1. It's a beloved cult classic now, but it totally bombed in theaters.

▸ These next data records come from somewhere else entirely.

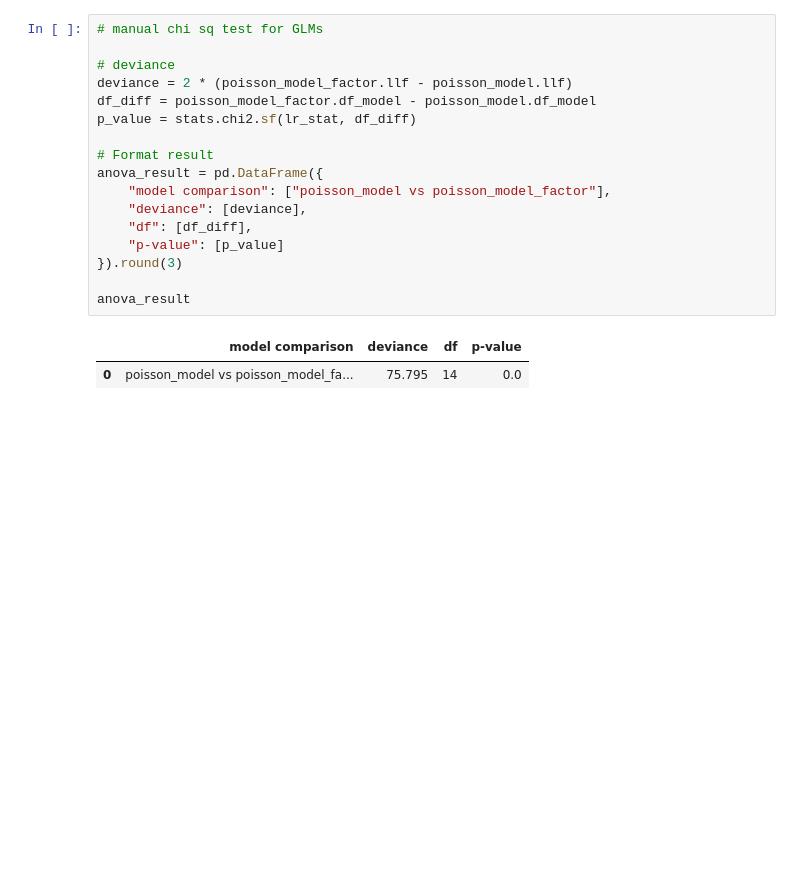
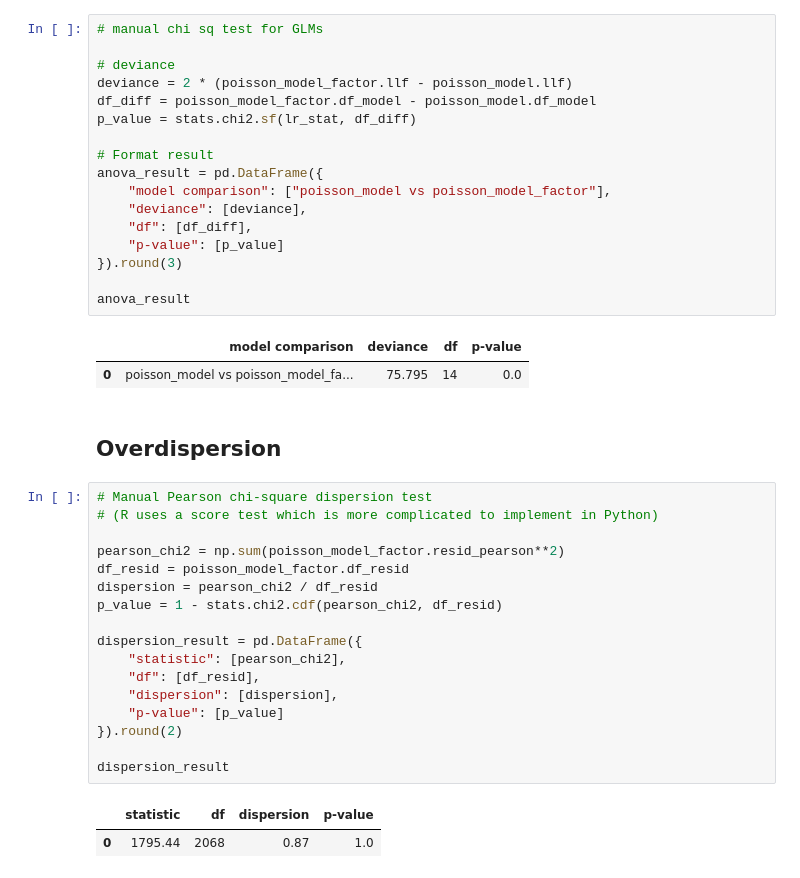
Before and after one commit to diverse-data-hub/diverse-data-hub.github.io, a Jupyter notebook: website_files/notebooks/marchmadness_py.ipynb, the cells around one changed output. Cells and saved outputs as stored; diff of their text form; blank space fills up the shorter version.

Commit message:
overdispersion test in python

```diff
--- a/website_files/notebooks/marchmadness_py.ipynb
+++ b/website_files/notebooks/marchmadness_py.ipynb
@@ -224,3 +224,25 @@ anova_result
 # %% [output]
 |  | model comparison | deviance | df | p-value |
 | 0 | poisson_model vs poisson_model_fa... | 75.795 | 14 | 0.0 |
+# %% [markdown]
+## Overdispersion
+# %%
+# Manual Pearson chi-square dispersion test
+# (R uses a score test which is more complicated to implement in Python)
+
+pearson_chi2 = np.sum(poisson_model_factor.resid_pearson**2)
+df_resid = poisson_model_factor.df_resid
+dispersion = pearson_chi2 / df_resid
+p_value = 1 - stats.chi2.cdf(pearson_chi2, df_resid)
+
+dispersion_result = pd.DataFrame({
+    "statistic": [pearson_chi2],
+    "df": [df_resid],
+    "dispersion": [dispersion],
+    "p-value": [p_value]
+}).round(2)
+
+dispersion_result
+# %% [output]
+|  | statistic | df | dispersion | p-value |
+| 0 | 1795.44 | 2068 | 0.87 | 1.0 |
```
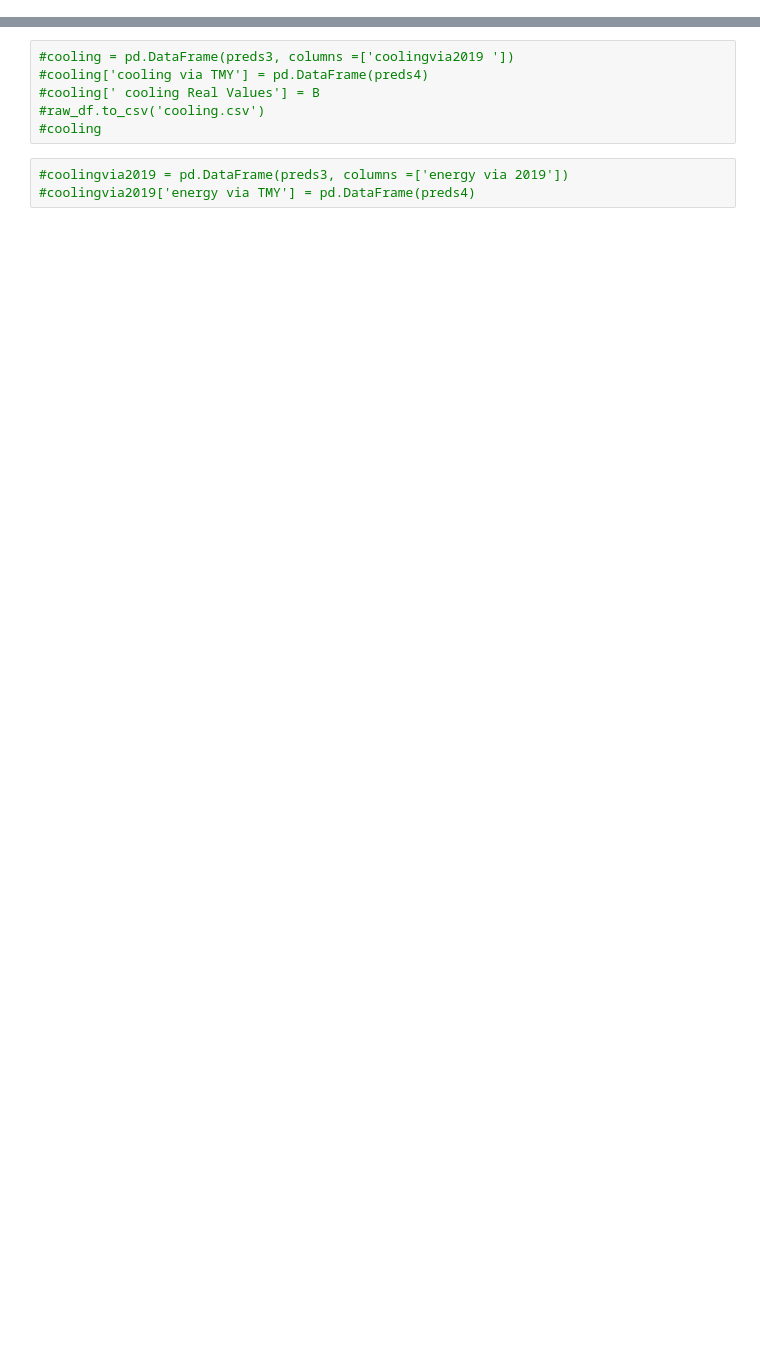
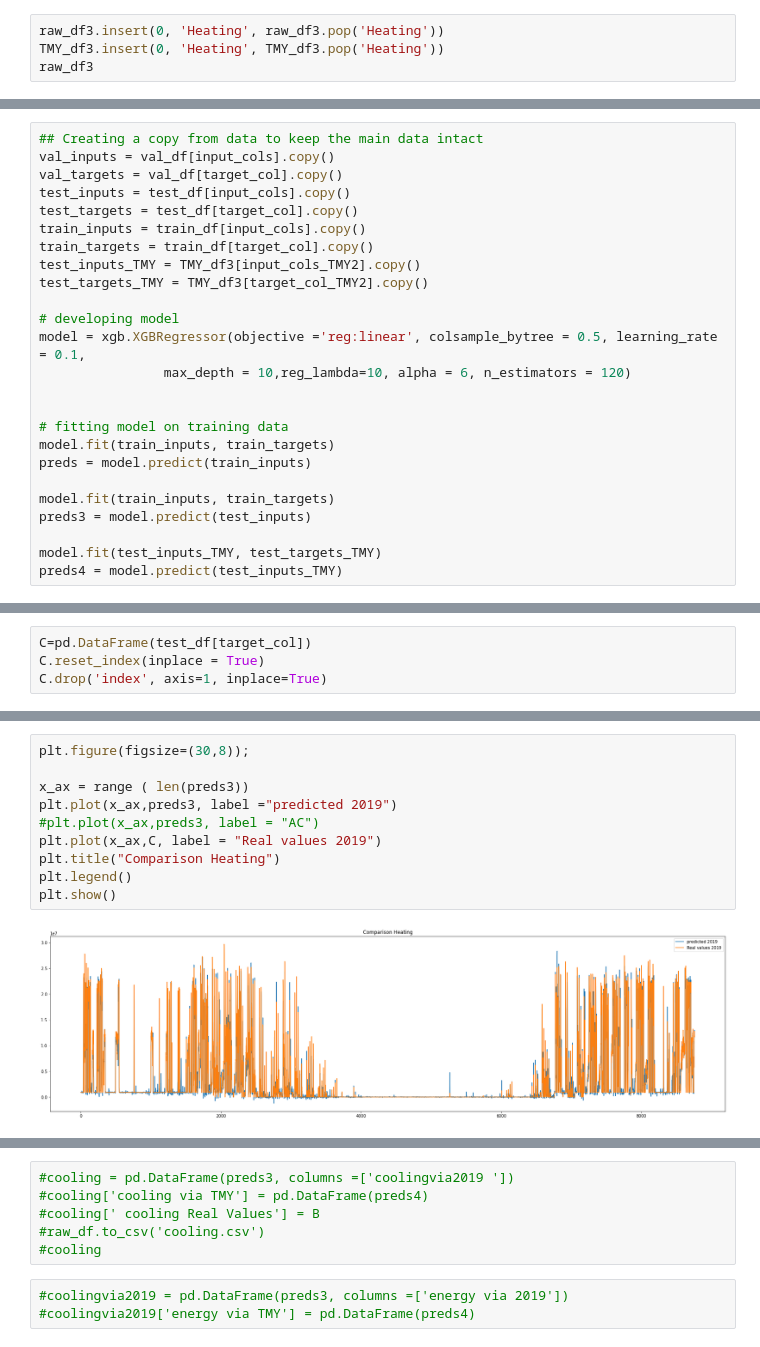
Before and after one commit to sajad95/Heat, a Jupyter notebook: FastCodeImpactofweatherXGB.ipynb, the cells around one changed output, grey strips where cells are left out. Saved outputs shown, nothing was run; the diff lists cells and outputs as text; blank space fills up the shorter version.

```diff
--- a/FastCodeImpactofweatherXGB.ipynb
+++ b/FastCodeImpactofweatherXGB.ipynb
@@ -64,0 +110,4 @@ Goal is to find the best ways for predicting energy demand in 2019 and compare i
+# %%
+raw_df3.insert(0, 'Heating', raw_df3.pop('Heating'))
+TMY_df3.insert(0, 'Heating', TMY_df3.pop('Heating'))
+raw_df3
@@ -64,0 +164,25 @@ Goal is to find the best ways for predicting energy demand in 2019 and compare i
+# %%
+## Creating a copy from data to keep the main data intact
+val_inputs = val_df[input_cols].copy()
+val_targets = val_df[target_col].copy()
+test_inputs = test_df[input_cols].copy()
+test_targets = test_df[target_col].copy()
+train_inputs = train_df[input_cols].copy()
+train_targets = train_df[target_col].copy()
+test_inputs_TMY = TMY_df3[input_cols_TMY2].copy()
+test_targets_TMY = TMY_df3[target_col_TMY2].copy()
+
+# developing model
+model = xgb.XGBRegressor(objective ='reg:linear', colsample_bytree = 0.5, learning_rate = 0.1,
+                max_depth = 10,reg_lambda=10, alpha = 6, n_estimators = 120)
+
+
+# fitting model on training data
+model.fit(train_inputs, train_targets)
+preds = model.predict(train_inputs)
+
+model.fit(train_inputs, train_targets)
+preds3 = model.predict(test_inputs)
+
+model.fit(test_inputs_TMY, test_targets_TMY)
+preds4 = model.predict(test_inputs_TMY)
@@ -64,0 +197,4 @@ Goal is to find the best ways for predicting energy demand in 2019 and compare i
+# %%
+C=pd.DataFrame(test_df[target_col])
+C.reset_index(inplace = True)
+C.drop('index', axis=1, inplace=True)
@@ -64,0 +228,12 @@ Goal is to find the best ways for predicting energy demand in 2019 and compare i
+# %%
+plt.figure(figsize=(30,8));
+
+x_ax = range ( len(preds3))
+plt.plot(x_ax,preds3, label ="predicted 2019")
+#plt.plot(x_ax,preds3, label = "AC")
+plt.plot(x_ax,C, label = "Real values 2019")
+plt.title("Comparison Heating")
+plt.legend()
+plt.show()
+# %% [output]
+[figure, added]
```
Also changed, not shown: parts of 54 cells of this notebook.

Reviewers called it “silly and flat.”
2. It was the last movie Muppets creator Jim Henson ever directed.
3. It is NOT being rebooted.
4. The script was worked on by Jim Henson, Monty Python’s Terry Jones, and comedy legend Elaine May.
5. It could’ve been Helena Bonham Carter who faced the Goblin King.
6. Jane Krakowski, Ally Sheedy, and Maddie Corman were also top choices.
7. Though Henson knew he wanted a major artist & entertainer, he landed on David Bowie for the role of Jareth because his son John was a huge fan.
8. Henson’s son Brian worked with him on the film, voicing goblin Hoggle.
9. Henson called Hoggle “the most complicated puppet creature we’ve ever built.”
10. It was a real family affair for Henson.
11. Bowie was intrigued from the beginning, but Henson sealed the deal by giving him a copy of 1982’s The Dark Crystal.
12. Bowie had a "free hand" in writing the music for the movie.
13. Henson was thrilled with Bowie’s casting.
14. In fact, Henson became quite a fan of Bowie’s.
15. The Firey’s creepy song “Chilly Down” was the first Bowie wrote for the film.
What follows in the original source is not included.